*YOUR OBJECTIVE*. Your task is to find every line in the records that holds the string "class" and copy it.

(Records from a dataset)

------------------------

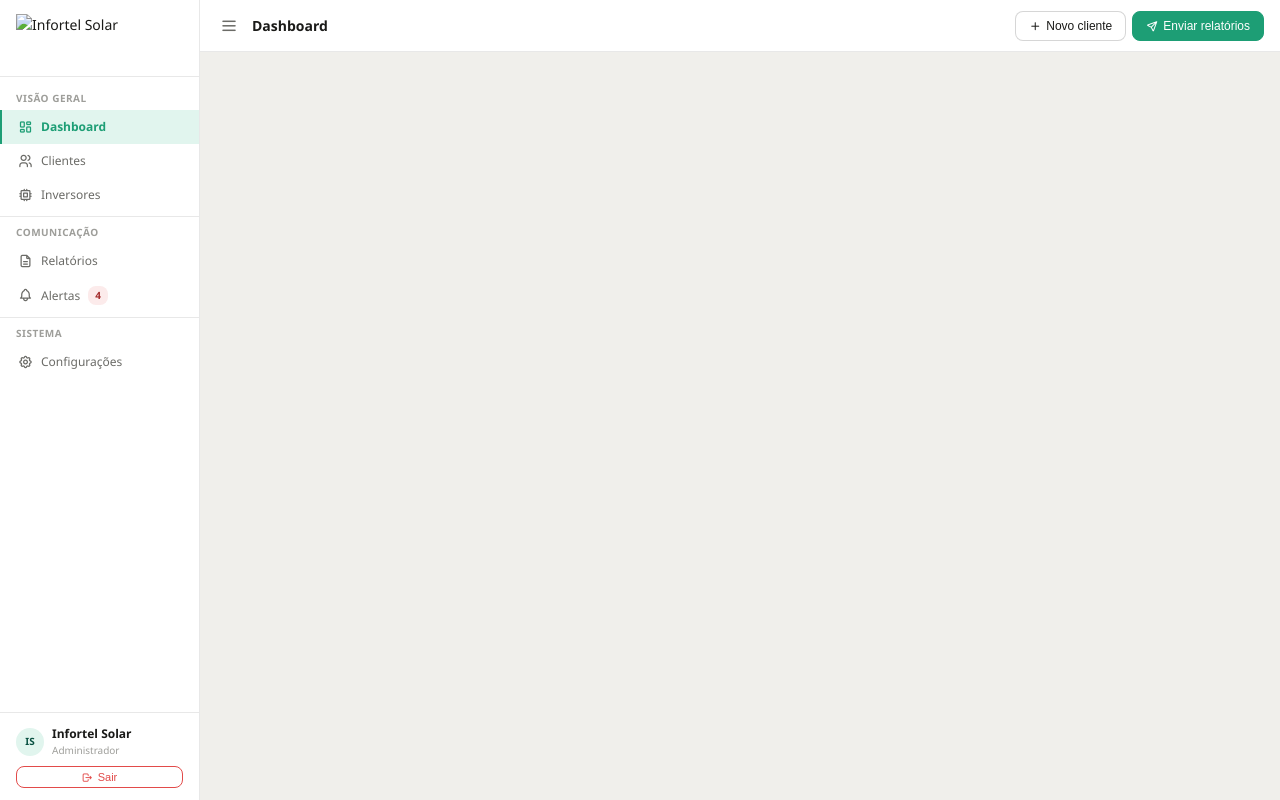
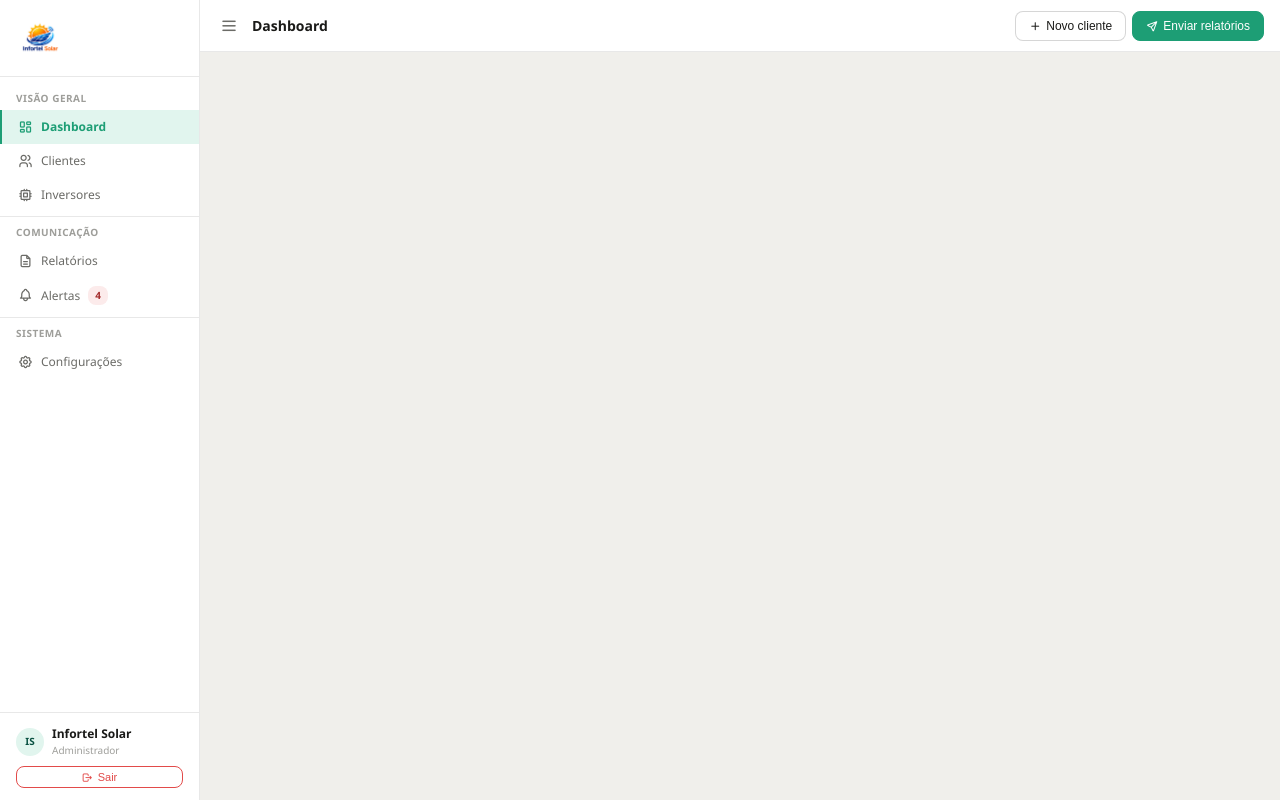
Before and after one commit to InfortelSolar/solarcrm, a plain HTML site: page solarcrm/index.html in a window 1280 px wide. Drawn offline with nearby package versions, Linux system fonts and the light colour scheme; no server answers.

Commit message:
Update index.html

```diff
--- a/solarcrm/index.html
+++ b/solarcrm/index.html
@@ -13,7 +13,7 @@
   <div class="app">
     <aside class="sidebar" id="sidebar">
 <div class="logo">
-  <img src="/LOGO_NOVA_IS.png" alt="Infortel Solar" style="height:48px;width:auto;object-fit:contain;" />
+  <img src="LOGO NOVA IS.png" alt="Infortel Solar" style="height:48px;width:auto;object-fit:contain;" />
 </div>
       <nav class="nav">
         <div class="nav-section">
```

------------------------

*RESPONSE TO THIS EXERCISE*.
   <div class="app">
     <aside class="sidebar" id="sidebar">
 <div class="logo">
       <nav class="nav">
         <div class="nav-section">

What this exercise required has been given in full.